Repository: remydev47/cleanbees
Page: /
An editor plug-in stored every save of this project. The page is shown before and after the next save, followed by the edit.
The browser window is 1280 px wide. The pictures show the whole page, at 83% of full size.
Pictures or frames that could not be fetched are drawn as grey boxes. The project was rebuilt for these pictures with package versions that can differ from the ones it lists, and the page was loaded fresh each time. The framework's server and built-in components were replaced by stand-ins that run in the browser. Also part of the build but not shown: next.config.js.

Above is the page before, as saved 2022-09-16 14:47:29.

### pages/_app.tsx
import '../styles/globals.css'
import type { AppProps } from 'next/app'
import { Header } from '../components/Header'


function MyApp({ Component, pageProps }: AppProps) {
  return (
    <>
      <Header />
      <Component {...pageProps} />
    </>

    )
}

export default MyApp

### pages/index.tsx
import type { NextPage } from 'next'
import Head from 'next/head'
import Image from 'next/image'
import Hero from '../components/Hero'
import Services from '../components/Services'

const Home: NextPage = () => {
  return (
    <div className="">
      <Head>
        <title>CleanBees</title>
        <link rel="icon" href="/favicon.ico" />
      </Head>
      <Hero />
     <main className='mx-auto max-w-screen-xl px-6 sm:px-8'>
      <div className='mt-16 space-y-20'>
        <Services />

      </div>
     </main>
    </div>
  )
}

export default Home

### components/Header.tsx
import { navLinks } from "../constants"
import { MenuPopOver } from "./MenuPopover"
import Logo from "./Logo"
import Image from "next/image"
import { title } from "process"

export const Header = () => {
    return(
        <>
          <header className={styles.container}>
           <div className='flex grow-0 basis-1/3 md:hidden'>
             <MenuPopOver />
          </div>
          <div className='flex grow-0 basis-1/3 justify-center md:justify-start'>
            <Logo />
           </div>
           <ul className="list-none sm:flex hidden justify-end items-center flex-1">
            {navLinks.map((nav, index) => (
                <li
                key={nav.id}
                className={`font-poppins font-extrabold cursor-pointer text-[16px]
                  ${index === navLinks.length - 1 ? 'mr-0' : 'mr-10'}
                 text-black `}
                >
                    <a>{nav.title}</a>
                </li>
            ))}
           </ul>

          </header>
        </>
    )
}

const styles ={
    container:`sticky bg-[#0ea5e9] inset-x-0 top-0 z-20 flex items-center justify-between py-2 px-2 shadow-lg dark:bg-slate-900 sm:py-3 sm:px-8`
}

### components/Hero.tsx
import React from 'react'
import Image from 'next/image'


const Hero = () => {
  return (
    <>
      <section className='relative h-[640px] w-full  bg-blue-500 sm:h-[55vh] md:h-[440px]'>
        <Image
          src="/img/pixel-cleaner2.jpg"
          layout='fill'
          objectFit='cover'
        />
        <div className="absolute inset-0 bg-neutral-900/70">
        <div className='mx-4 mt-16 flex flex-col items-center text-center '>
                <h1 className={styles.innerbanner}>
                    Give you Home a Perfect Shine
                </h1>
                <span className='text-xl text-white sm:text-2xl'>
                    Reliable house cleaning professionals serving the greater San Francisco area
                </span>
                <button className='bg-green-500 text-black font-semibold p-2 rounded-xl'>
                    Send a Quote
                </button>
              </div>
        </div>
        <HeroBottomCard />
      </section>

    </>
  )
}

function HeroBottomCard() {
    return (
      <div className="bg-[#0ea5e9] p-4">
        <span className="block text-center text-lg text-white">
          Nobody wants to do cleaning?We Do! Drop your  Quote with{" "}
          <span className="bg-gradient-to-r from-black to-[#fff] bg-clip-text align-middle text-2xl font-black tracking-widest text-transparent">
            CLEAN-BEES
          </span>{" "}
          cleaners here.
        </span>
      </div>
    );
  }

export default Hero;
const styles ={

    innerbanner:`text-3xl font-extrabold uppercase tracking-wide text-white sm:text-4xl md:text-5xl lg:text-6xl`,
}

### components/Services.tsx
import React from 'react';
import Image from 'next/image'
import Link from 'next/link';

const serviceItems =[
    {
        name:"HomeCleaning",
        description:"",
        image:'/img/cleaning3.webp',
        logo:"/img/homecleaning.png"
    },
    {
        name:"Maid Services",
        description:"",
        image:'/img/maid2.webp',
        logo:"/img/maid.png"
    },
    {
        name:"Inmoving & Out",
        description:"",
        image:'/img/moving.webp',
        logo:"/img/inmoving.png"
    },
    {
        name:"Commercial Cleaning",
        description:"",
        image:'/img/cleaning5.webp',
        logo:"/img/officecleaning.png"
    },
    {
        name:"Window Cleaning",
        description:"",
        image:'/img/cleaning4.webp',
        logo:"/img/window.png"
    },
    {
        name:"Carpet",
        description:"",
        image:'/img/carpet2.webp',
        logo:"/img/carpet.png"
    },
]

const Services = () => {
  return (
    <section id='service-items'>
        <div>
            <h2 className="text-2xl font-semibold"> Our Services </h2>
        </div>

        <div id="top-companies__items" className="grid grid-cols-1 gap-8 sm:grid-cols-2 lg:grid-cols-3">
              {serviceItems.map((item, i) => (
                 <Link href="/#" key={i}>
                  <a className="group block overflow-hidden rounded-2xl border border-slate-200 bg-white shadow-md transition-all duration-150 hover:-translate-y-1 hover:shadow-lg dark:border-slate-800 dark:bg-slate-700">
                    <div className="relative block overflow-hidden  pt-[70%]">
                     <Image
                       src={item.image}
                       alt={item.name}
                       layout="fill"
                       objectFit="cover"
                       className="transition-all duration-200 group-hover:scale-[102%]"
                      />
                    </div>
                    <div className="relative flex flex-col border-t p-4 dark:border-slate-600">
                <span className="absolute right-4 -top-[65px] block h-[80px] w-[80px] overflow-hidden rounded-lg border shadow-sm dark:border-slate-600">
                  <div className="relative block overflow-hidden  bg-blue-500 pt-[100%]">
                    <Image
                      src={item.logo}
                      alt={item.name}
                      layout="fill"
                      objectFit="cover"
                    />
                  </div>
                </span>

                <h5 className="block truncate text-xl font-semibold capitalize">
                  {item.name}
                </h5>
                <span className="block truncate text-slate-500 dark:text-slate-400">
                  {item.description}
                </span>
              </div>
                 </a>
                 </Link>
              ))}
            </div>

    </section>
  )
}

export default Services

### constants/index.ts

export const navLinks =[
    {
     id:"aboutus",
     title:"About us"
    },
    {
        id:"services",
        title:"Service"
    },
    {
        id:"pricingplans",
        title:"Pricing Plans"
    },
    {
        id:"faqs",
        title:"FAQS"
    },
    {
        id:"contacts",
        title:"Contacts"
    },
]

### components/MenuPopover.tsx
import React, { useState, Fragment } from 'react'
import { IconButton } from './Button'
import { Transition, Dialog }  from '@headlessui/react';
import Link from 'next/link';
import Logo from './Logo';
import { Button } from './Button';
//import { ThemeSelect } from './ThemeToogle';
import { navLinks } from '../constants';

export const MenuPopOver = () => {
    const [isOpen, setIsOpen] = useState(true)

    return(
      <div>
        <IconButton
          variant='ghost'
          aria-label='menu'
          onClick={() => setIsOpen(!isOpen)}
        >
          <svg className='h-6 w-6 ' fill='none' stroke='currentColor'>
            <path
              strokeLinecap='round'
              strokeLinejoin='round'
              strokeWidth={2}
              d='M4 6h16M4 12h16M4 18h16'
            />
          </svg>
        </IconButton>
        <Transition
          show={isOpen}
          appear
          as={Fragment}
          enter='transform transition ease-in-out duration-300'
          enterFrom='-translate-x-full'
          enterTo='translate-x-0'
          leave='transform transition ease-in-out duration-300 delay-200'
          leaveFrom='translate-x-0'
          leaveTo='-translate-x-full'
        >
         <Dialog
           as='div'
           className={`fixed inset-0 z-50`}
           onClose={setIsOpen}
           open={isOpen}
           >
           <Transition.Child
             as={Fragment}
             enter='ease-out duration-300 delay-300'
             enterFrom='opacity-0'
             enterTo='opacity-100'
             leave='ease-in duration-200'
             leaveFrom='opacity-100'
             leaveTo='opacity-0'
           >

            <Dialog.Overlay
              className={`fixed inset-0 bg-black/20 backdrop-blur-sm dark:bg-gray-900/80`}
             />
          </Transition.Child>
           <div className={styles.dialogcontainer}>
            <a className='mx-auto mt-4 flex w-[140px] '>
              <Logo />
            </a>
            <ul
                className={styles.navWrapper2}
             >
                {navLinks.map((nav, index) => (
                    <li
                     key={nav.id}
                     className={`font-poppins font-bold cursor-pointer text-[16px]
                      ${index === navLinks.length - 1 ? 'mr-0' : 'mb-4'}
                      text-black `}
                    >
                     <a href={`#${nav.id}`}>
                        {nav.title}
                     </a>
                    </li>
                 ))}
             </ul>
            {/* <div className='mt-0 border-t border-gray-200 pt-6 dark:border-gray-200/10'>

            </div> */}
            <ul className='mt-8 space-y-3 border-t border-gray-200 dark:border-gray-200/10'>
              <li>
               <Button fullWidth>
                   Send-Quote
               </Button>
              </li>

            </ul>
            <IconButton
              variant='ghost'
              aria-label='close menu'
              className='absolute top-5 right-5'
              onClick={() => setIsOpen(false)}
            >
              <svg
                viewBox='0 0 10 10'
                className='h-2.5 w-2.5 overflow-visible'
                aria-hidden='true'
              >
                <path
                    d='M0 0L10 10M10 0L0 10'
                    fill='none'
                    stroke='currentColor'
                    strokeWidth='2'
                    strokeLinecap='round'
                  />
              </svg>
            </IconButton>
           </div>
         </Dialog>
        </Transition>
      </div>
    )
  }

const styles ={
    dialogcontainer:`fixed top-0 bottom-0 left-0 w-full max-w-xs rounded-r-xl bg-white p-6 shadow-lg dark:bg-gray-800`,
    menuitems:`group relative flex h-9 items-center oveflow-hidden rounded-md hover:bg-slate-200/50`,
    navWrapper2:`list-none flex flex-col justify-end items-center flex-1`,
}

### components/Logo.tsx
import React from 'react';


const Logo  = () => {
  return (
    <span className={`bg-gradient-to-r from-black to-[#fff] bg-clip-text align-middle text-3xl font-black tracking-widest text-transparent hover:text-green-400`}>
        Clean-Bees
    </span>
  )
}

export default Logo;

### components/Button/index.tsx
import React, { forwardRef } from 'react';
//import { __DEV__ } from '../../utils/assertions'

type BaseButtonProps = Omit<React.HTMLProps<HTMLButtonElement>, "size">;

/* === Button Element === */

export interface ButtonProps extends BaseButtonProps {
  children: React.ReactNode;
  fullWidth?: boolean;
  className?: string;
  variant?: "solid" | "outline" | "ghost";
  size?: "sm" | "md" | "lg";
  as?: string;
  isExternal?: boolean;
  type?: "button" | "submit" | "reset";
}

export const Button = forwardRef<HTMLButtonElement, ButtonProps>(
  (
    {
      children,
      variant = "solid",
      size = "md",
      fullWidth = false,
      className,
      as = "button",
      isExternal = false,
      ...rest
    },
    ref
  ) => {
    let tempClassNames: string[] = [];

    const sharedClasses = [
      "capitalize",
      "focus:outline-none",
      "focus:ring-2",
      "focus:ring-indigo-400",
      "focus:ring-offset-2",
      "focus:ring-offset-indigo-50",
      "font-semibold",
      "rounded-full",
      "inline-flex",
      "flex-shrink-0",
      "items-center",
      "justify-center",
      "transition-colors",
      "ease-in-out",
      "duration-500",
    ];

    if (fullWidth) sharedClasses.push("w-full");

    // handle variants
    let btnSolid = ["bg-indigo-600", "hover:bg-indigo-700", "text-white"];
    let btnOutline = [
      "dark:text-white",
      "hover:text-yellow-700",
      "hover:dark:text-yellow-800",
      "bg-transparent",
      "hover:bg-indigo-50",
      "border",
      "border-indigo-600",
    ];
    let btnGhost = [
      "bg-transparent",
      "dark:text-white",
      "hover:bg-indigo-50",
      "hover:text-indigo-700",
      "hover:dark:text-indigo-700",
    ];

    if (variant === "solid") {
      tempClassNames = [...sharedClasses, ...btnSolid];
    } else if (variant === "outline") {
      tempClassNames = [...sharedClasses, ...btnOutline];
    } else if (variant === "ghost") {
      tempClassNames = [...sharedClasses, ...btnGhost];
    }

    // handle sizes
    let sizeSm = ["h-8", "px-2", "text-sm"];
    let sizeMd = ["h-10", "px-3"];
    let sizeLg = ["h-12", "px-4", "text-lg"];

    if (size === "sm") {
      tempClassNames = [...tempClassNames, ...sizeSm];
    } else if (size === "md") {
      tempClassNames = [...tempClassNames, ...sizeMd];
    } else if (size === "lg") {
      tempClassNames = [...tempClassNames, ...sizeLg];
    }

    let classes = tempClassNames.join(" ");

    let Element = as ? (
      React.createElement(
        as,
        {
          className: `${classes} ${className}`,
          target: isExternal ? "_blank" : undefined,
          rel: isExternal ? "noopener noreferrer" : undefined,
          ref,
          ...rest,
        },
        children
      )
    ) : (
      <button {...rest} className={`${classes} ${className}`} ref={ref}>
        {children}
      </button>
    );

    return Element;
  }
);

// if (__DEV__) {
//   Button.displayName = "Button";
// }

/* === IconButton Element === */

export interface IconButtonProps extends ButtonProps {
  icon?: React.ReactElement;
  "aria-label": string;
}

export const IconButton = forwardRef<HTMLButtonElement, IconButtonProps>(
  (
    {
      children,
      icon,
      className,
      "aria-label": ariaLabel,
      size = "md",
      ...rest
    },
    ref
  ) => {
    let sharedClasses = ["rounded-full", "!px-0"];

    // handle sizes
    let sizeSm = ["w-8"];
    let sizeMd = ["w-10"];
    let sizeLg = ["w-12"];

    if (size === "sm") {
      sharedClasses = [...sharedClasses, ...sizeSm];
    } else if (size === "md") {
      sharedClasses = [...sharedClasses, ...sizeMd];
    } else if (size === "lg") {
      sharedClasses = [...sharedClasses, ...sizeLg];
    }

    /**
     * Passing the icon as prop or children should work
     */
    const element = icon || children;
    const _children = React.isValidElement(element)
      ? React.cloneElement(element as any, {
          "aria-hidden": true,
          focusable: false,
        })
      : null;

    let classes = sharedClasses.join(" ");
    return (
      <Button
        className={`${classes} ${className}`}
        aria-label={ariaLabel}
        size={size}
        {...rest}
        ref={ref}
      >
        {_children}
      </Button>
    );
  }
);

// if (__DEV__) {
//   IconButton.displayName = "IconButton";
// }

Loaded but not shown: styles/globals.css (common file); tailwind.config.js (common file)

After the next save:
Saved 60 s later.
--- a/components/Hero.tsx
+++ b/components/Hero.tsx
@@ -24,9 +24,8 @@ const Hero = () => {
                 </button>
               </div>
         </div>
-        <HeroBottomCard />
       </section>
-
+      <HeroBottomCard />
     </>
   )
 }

BRIEF.
Lines holding "boolean" are the ones to copy; find all of them in the listing.

EXERCISE SOLUTION.
  fullWidth?: boolean;
  isExternal?: boolean;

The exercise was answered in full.